In an April 21, 2013 statement, the Command of the Mujahideen of the CE Dagestan Province stressed that their group was “not fighting with the United States of America”, that Russia is their enemy, and that the Leader of the Caucasus Emirate Dokku Umarov (Dokka Abu Usman) issued a declaration prohibiting his fighters from conducting acts of violence against civilians (but not military personnel) in February 2012.
That the brothers’ alleged actions on April 15 radically contradict and contravene CE policies and directives, and that Kavkazcenter.com has made serious efforts to distance itself and the CE from the Tsarnaevs’ alleged actions is significant, suggesting it is highly likely the Tsarnaevs did not consider the Chechen or broader Caucasian struggle against Russia as their primary motivation.
It is also very probable the Tsarnaevs conducted their attack without any overseas organisation’s direction or financial assistance.
How the Tsarnaevs used social media suggests they may have identified with broader causes: that Johar posted his worldview as “Islam” on his social media sites, might just be a benign, honest statement of faith; but it could also suggest that he may have identified with a broader ummah (nation or global Islamic community), beyond the brothers’ beleaguered co-ethnics.
However, Tamerlan had become more religiously and politically intolerant over the past several years, and began posting extremist videos celebrating violence on his social media sites.
Developments in neo-jihadist doctrines and new and social media provide further insights into how they may have developed a broader worldview and acquired the means by which to perpetrate terrorist attacks.
Neo-jihadist strategist and fighter Abu Musab al-Suri produced the internet-circulated The Global Call to the Islamic Resistance, in 2005. He stresses that the US-led invasion of Afghanistan significantly impeded al-Qaeda’s ability to assist similar groups materially and otherwise.
Therefore, it was up to individuals and small groups to finance, prepare for, and execute attacks in their own countries on their own, independent of outside sources of funding, support and instruction.
The book was very influential globally: the leader of the cell arrested in Melbourne in 2005 praised this cyber manual fulsomely and drew on it extensively while he and his colleagues were preparing for a terrorist attack in Australia. It is regarded as the textbook of home-grown terrorism.
That law enforcement in the US and Boston Mayor Tom Menino have indicated that the Tsarnaev brothers probably acted on their own in the attack suggests that they were following at least the spirit, if not the letter of al-Suri’s treatise.
Al-Qaeda in the Arabian Peninsula have been circulating the English-language Inspire Magazine) to motivate prospective terrorists to conduct these individual or small cell attacks, and to provide them with instructions on how to do so since 2009.
A very recent issue of Inspire Magazine included instructions on making explosive devices using pressure cookers, and also suggested that perpetrators should not claim responsibility for successful attacks.

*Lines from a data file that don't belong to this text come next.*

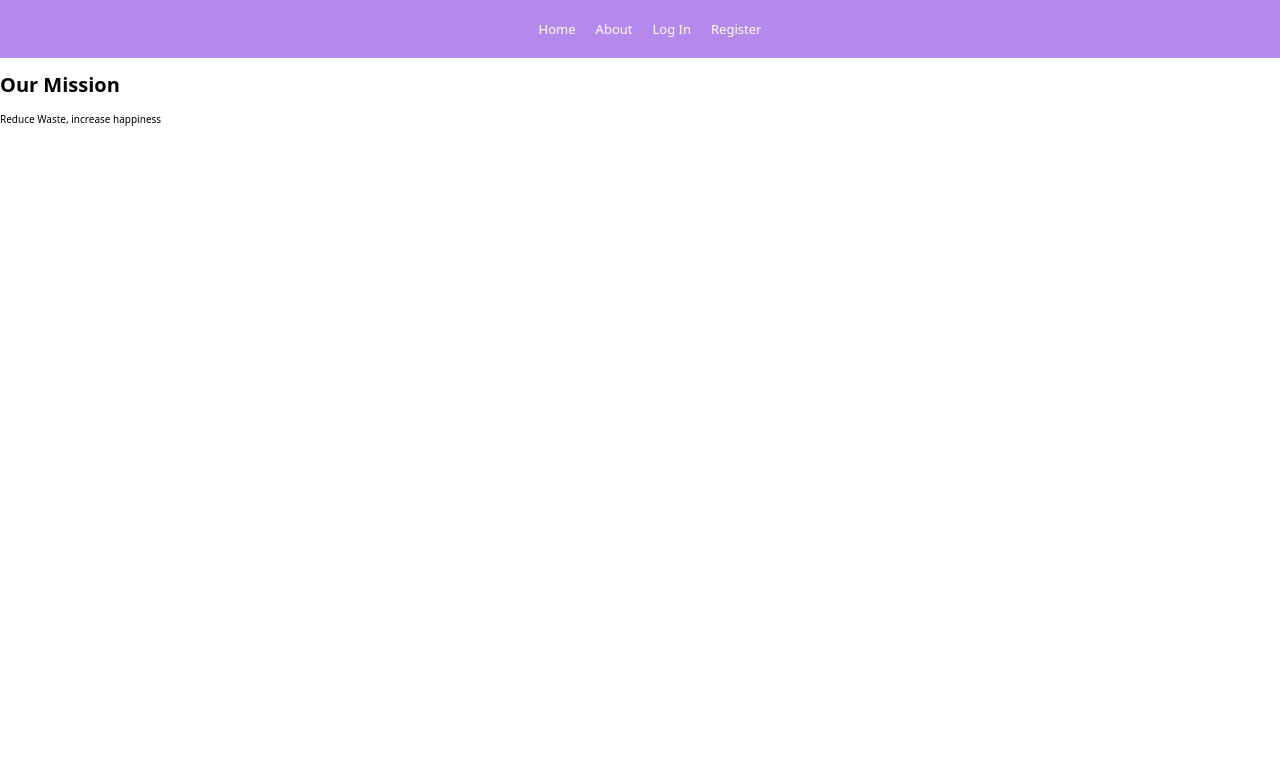
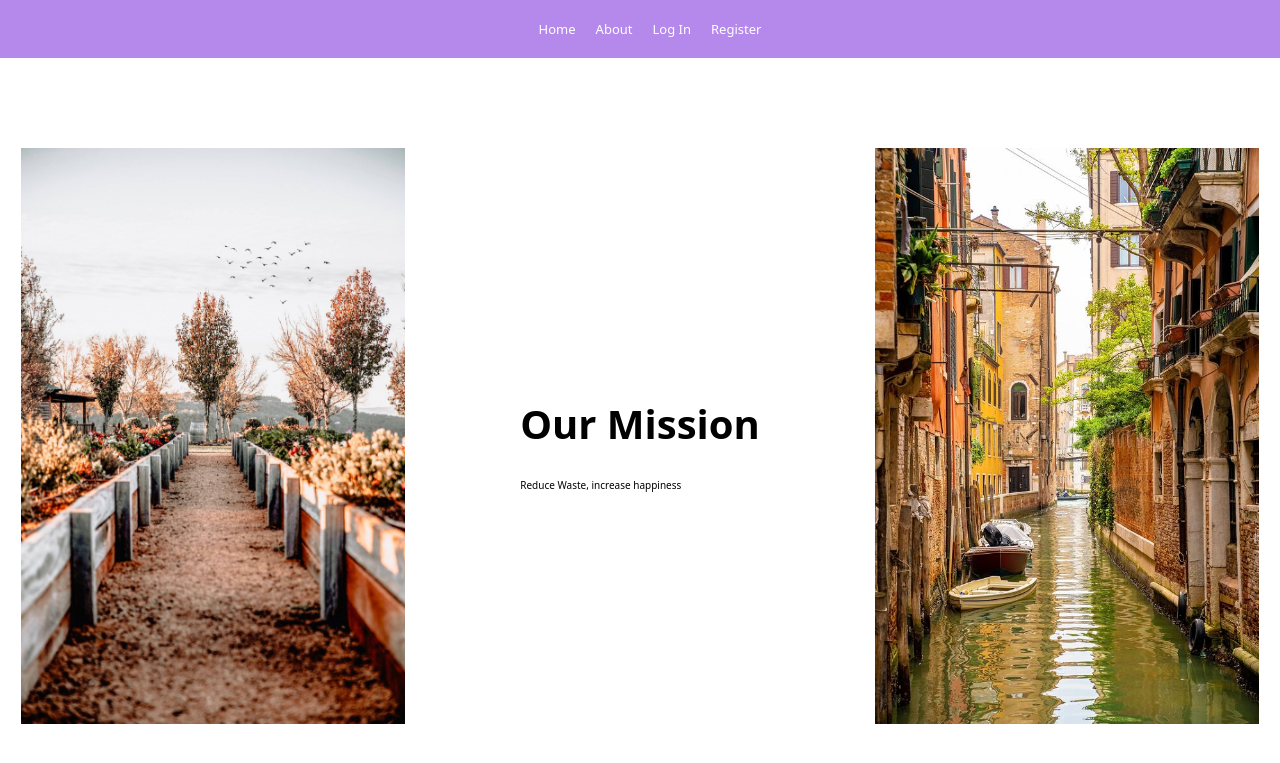
Before and after one commit to Haziq12/Boxd, a Flask app: page /info in a window 1280 px wide. Shown: the top 763 px of the page. Run offline with Flask 2, Linux system fonts and the light colour scheme.

Commit message:
center about page images in grid area

```diff
--- a/myapp/static/styles/info.css
+++ b/myapp/static/styles/info.css
@@ -0,0 +1,34 @@
+.container {
+  margin-top: 90px;
+  display: grid;
+  place-items: center;
+  grid-template-columns: 1fr 1fr 1fr;
+  grid-template-rows: 1fr 1fr 1fr;
+  grid-template-areas:
+    "one two three"
+    "one two three"
+    "one two three";
+}
+
+.wrap {
+  grid-area: two;
+  text-align: left;
+}
+
+.mission {
+  font-size: 40px;
+}
+
+.left-image {
+  grid-area: one;
+  max-width: 90%;
+  max-height: auto;
+  align-items: center;
+}
+
+.right-image {
+    grid-area: three;
+    max-width: 90%;
+    max-height: auto;
+    align-items: center;
+}
--- a/myapp/templates/info.html
+++ b/myapp/templates/info.html
@@ -3,9 +3,13 @@
 
 <link rel="stylesheet" href="{{url_for('static', filename='./styles/info.css')}}" />
 
-    <div class="jumbotron">
-        <h1>Our Mission</h1>
-        <p>Reduce Waste, increase happiness</p>
-    </div>
+
+    <img class="left-image" src="../static/images/left-image.jpeg" alt="No Image">
+        <div class="wrap">
+            <h1 class="mission">Our Mission</h1>
+            <p class="main">Reduce Waste, increase happiness</p>
+        </div>
+    <img class="right-image" src="../static/images/right-image.jpeg" alt="">
+
 
 {% endblock %}
```
Also changed, not shown: myapp/static/images/left-image.jpeg (added), myapp/static/images/right-image.jpeg (added).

There is an eerie correspondence between these instructions and what occurred in the Boston Marathon bombings and its aftermath. Forensic experts confirmed that the bombs used in the April 15 attacks included parts that had been treated in pressure cookers, and no one claimed responsibility for the operation.

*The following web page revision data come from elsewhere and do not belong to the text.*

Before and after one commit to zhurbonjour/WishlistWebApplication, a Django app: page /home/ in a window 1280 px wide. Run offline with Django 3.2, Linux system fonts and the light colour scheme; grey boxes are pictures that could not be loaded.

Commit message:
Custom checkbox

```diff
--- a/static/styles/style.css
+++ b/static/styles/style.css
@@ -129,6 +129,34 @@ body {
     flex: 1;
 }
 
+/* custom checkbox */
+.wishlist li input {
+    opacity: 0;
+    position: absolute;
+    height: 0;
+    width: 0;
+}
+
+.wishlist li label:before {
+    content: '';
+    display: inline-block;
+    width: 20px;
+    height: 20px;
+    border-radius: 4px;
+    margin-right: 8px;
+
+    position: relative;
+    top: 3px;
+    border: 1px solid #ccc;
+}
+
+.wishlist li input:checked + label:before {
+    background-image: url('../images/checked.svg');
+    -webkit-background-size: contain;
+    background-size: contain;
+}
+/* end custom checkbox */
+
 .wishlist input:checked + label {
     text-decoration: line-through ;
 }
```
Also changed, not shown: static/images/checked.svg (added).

It has not yet been reported whether or not either or both of the Tsarnaevs had ever accessed issues of Inspire Magazine, were ever in possession of any of its issues nor even if either or both of the Tsarnaev brothers built the devices themselves.
Nonetheless, the attack they conducted corresponded with recent internet-circulated documents that were prepared to advance Islamist causes and conduct terrorist attacks. Therefore, it remains plausible that the Tsarnaevs may have been attempting to advance a broader Islamist agenda independently of any established entity, and doubtful that they were in league with or advancing a Chechen or North Caucasus cause.

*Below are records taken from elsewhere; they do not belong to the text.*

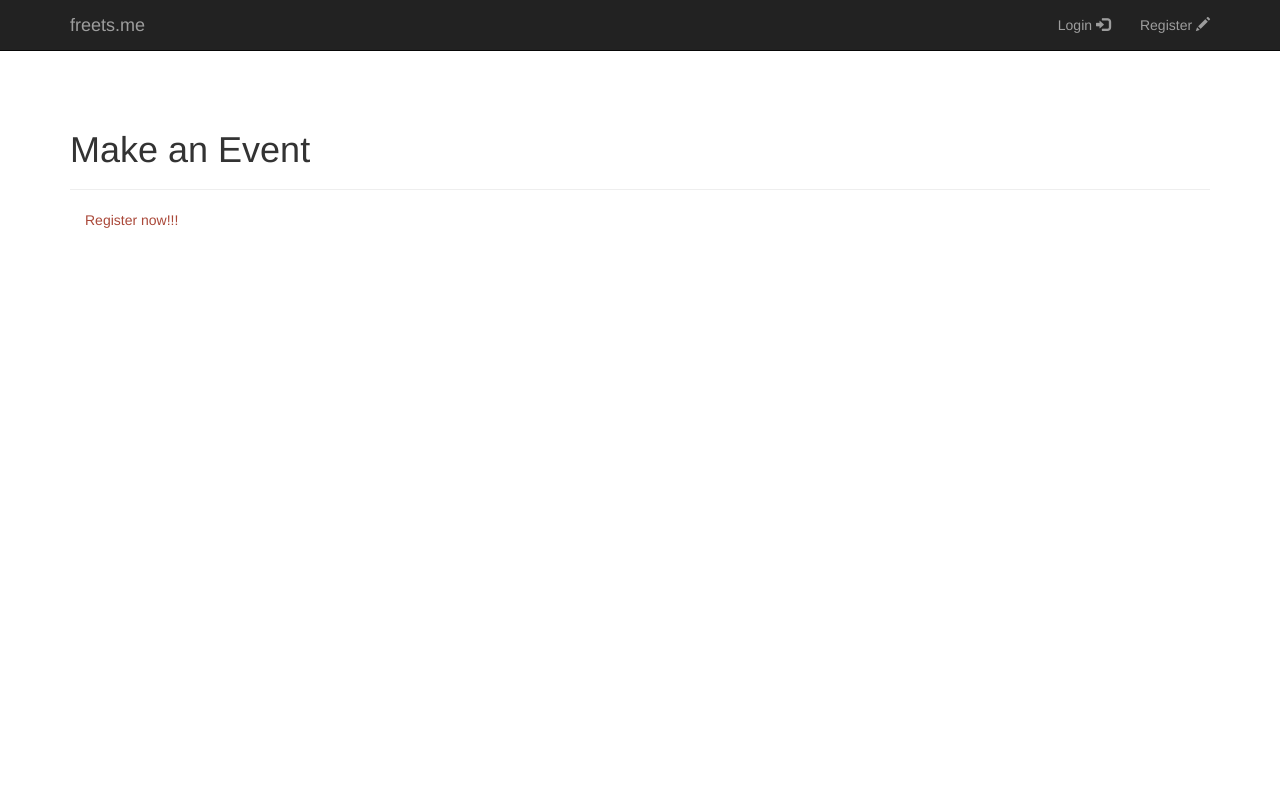
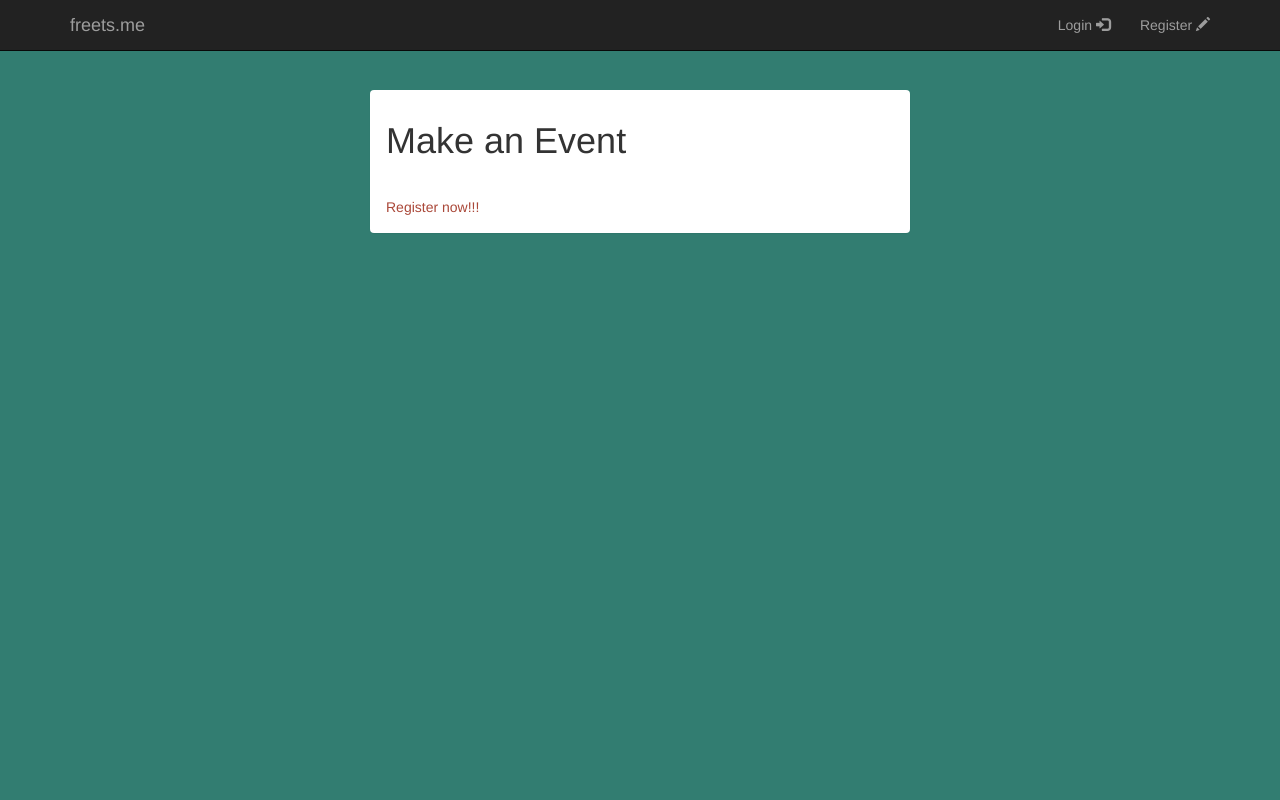
Before and after one commit to foodsnag/foodsnag-web, a Flask app: page /make-event in a window 1280 px wide. Run offline with Flask 2, Linux system fonts and the light colour scheme; some libraries are stand-ins or nearby versions.

Commit message:
Styles update. Cleaning

```diff
--- a/app/main/views.py
+++ b/app/main/views.py
@@ -84,6 +84,8 @@ def make_event():
       author=current_user._get_current_object(),
       location=current_user.location)
     db.session.add(event)
+    # Start the mail timer
+    mailsched.start(form.time.data)
     return redirect(url_for('.index'))
   return render_template('make-event.html', form=form)
 
--- a/app/static/css/main.css
+++ b/app/static/css/main.css
@@ -1,5 +1,6 @@
 html, body {
   height: 100%;
+  background: #327D71;
 }
 
 .jumbotron {
@@ -7,19 +8,52 @@ html, body {
 }
 
 #full-cont {
-  height:100%;
+  min-height: 400px;
+  height:80%;
   vertical-align:middle;
 }
 
 #content {
-  padding-top:90px;
+  padding-top:40px;
   float: none;
   margin: 0 auto;
+  background-color: #FFF;
+  min-height: 100%;
+}
+
+#float-box {
+  padding-top: 90px;
+}
+
+#sp1, #sp2, #sp3 {
+  margin: 0;
+  padding: 15px;
+}
+
+#sp1 {
+  background-color: #327D71;
+}
+
+#sp2 {
+  background-color: #C67F4F;
+}
+
+#sp3 {
+  background-color: #C6614F;
+}
+
+
+.footer {
+  padding: 10px;
+  background-color: #333;
+}
+.footer .list-inline li{
+  font-color: #fff;
 }
 
 .vertical-center {
   min-height: 100%;
-  min-height: 100vh;
+  min-height: 100%;
   display: flex;
   align-items: center;
 }
@@ -35,13 +69,13 @@ html, body {
 }
 
 .btn-primary {
-  background-color: #AA4839;
-  border-color: #802415;
+  background-color: #5A7C9A;
+  border-color: #214769;
 }
 
-.btn-primary:hover {
-  background-color: #802415;
-  border-color: #802415;
+.btn-primary:hover, .btn-primary:active {
+  background-color: #214769;
+  border-color: #214769;
 }
 
 .btn-danger {
@@ -55,13 +89,13 @@ html, body {
 }
 
 .btn-success {
-  background-color: #AA5C39;
-  border-color: #803615;
+  background-color: #C6614F;
+  border-color: #A25B2B;
 }
 
-.btn-success:hover {
-  background-color: #803615;
-  border-color: #803615;
+.btn-success:hover, .btn-success:active {
+  background-color: #A23D2B;
+  border-color: #A25B2B;
 }
 
 .btn-success.disabled,
--- a/app/templates/base.html
+++ b/app/templates/base.html
@@ -109,7 +109,21 @@
 {% block footer %}
 
 <div class="footer">
-  Footer!
+
+  <div class="col-md-6 col-md-offset-4">
+
+    <ul class="list-inline">
+
+      <li>Home</li>
+
+      <li>About</li>
+
+      <li>API</li>
+
+    </ul>
+
+  </div>
+
 </div>
 
 {% endblock %}
--- a/app/templates/index.html
+++ b/app/templates/index.html
@@ -58,12 +58,11 @@
 
         <h3>Search for your school</h3>
         {{ wtf.quick_form(schoolSearchForm) }}
-
-        </div>
       </div>
     </div>
   </div>
 
+</div>
 
 {% endif %}
 
--- a/app/templates/make-event.html
+++ b/app/templates/make-event.html
@@ -3,12 +3,15 @@
 
 {% block title %}freets.me - Making an Event{% endblock %}
 
-{% block page_content %}
-<div class="page-header">
+{% block content %}
+
+<div id="float-box" class="container">
+  <div class="col-md-6 col-md-offset-3">
+    <div class="panel">
+      <div class="panel-heading">
         <h1>Make an Event</h1>
       </div>
-
-<div class="col-md-4">
+      <div class="panel-body">
         {% if current_user.is_authenticated() %}
           {{ wtf.quick_form(form) }}
         {% else %}
@@ -16,4 +19,8 @@
         {% endif %}
       </div>
 
+    </div>
+  </div>
+<div>
+
 {% endblock %}
--- a/app/templates/user.html
+++ b/app/templates/user.html
@@ -8,7 +8,7 @@
     <span class="glyphicon glyphicon-user" aria-hidden="true"></span> {{ user.username }}
     from {{ user.location.name }}
     {% if user == current_user %}
-    <a class="btn btn-primary" href="{{ url_for('.edit_profile') }}">Edit Profile</a>
+      <a class="btn btn-primary pull-right" href="{{ url_for('.edit_profile') }}">Edit Profile</a>
     {% endif %}
     </h1>
     <p>Member since {{ user.member_since.strftime('%B %d, %Y') }}</p>
```
Also changed, not shown: app/templates/auth/login.html (+11 -6 lines), app/mail/__init__.py (deleted), app/mail/mail.py (deleted). Lines whose indentation alone changed are shown as unchanged.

As Tamerlan died following a shootout with US Federal and Massachusetts State and municipal law enforcement officers, and Johar is in hospital recovering from serious wounds he received in that fight and attempting to evade arrest, including a (perhaps self-inflicted) throat wound, it remains to be seen whether one of the brothers will tell the world what motivated them.
Many questions may remain unanswered.
Associate Professor Peter Lentini is the Director of the Global Terrorism Research Centre at Monash University.
This article also appeared in The Conversation.